It’s the 45th anniversary of what’s known as the “Jabidah massacre”, a previously under-acknowledged yet pivotal point in modern Philippine history.
Jabidah was the name of a special commando unit reportedly trained by the government of then-president Ferdinand Marcos to wreak havoc in Sabah in the 1960s. This was all part of an alleged secret plot to destabilise Sabah so that Marcos could begin proceedings to officially regain control of it from Malaysia. (The dispute over ownership of Sabah dates back to a Sultanate which ruled until the 19th century, from a seat in the southern Philippines. Malaysia still pays a fee to the descendants of that Sultan.)

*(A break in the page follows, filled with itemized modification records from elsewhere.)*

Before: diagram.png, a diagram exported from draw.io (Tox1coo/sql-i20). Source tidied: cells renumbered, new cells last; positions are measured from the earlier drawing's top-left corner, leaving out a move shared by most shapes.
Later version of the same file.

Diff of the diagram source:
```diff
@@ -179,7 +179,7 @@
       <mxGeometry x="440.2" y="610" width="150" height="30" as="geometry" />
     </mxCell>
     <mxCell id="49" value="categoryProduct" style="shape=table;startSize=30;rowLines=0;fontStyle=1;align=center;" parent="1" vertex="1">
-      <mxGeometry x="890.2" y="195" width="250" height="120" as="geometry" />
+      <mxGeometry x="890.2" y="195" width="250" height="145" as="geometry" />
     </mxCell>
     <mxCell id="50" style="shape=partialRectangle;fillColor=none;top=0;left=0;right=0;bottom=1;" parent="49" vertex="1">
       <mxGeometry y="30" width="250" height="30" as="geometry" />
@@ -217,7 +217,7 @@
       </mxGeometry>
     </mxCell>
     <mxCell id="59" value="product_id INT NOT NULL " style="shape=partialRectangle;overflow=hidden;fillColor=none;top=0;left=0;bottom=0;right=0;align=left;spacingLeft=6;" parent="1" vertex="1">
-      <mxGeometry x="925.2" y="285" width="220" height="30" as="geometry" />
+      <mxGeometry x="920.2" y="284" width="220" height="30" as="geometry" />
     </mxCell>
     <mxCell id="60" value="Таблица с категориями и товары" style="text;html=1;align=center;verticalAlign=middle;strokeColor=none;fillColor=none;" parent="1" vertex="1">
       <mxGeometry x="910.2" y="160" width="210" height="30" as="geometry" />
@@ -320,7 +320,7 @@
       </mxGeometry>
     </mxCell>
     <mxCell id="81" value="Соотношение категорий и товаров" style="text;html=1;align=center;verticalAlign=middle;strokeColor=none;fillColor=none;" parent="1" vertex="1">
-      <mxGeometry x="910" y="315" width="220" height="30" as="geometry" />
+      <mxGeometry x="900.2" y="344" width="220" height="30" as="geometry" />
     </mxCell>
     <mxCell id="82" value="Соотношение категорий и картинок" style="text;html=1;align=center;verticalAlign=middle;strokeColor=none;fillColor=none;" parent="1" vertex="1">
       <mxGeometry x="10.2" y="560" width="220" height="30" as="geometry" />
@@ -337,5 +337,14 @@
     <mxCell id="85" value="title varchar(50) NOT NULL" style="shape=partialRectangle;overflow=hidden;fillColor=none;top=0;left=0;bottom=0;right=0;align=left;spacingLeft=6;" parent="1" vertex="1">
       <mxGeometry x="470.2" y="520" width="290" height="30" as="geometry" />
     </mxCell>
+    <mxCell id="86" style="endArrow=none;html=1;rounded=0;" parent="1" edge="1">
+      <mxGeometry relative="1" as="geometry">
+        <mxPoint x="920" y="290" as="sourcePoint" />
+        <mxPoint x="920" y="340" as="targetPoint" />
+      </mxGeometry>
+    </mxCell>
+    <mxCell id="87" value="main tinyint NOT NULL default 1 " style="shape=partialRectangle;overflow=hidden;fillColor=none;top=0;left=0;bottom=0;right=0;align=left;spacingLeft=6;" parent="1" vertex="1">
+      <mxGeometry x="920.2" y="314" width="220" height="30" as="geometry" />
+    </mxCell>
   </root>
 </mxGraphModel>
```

When the alleged “Take Back Sabah” plan was brought to light by the late opposition senator Benigno Aquino Jr, the Muslim fighters Marcos reportedly recruited from the southern Philippines were killed by government forces in an attempt to bury any evidence of the plot.
The jury is still out on whether all of this is fact, or fiction.
Regardless, the story has sparked deep divisions in the Philippines and led to one of the world’s longest insurgencies – a Muslim secessionist movement that has spanned decades.
Forty-five years on, and for the first time, an incumbent Philippine president led commemorative rites on the island where the massacre is believed to have taken place. In his speech, President Aquino III (the late opposition senator’s son), unequivocally stated that the killings “really happened”. This is being seen by many, however, as a strategically timed attempt to pacify a rekindled ire among (though not exclusive to) Filipino Muslims over Aquino’s perceived “mishandling” of a more recent, also Sabah-related, event: the stand-off at Lahad-Datu between a group of Filipino fighters calling themselves the “Royal Sulu Forces” and Malaysian government troops.
The Aquino administration has been criticised as having sold out or kow-towing to Malaysia by not doing more to stop the Malaysian security forces’ offensive against some 200 Filipino fighters who tried to reclaim Sabah acting independently of the Philippine government.
Not to be overlooked in all this is Malaysia. The intricacies of the connections through time and space on this story are dizzyingly labyrinthine. Malaysia has been brokering the peace between the Philippine government and Muslim rebels – which is now in its final stages. But – as reported on Al Jazeera last week – both Muslim rebel leaders and a former Malaysian prime minister admit that the Philippine Muslim rebellion got much of its backing from Malaysia itself, in the hopes that this would quell and distract the Philippines from its claim to Sabah. Unfortunately, the over 40 year insurgency also meant over million people tried to escape the fighting through the years by fleeing to Sabah – which then created a whole slew of other problems for the Malaysians.
So now what? Sabah is a sore subject domestically for, and between, the two countries. Malaysia has to deal with the migrant Filipinos who have long felt ignored on Sabah, and the Aquino administration treads a fragile diplomatic line, not only with neighbouring Malaysia, but also its own disgruntled nationals.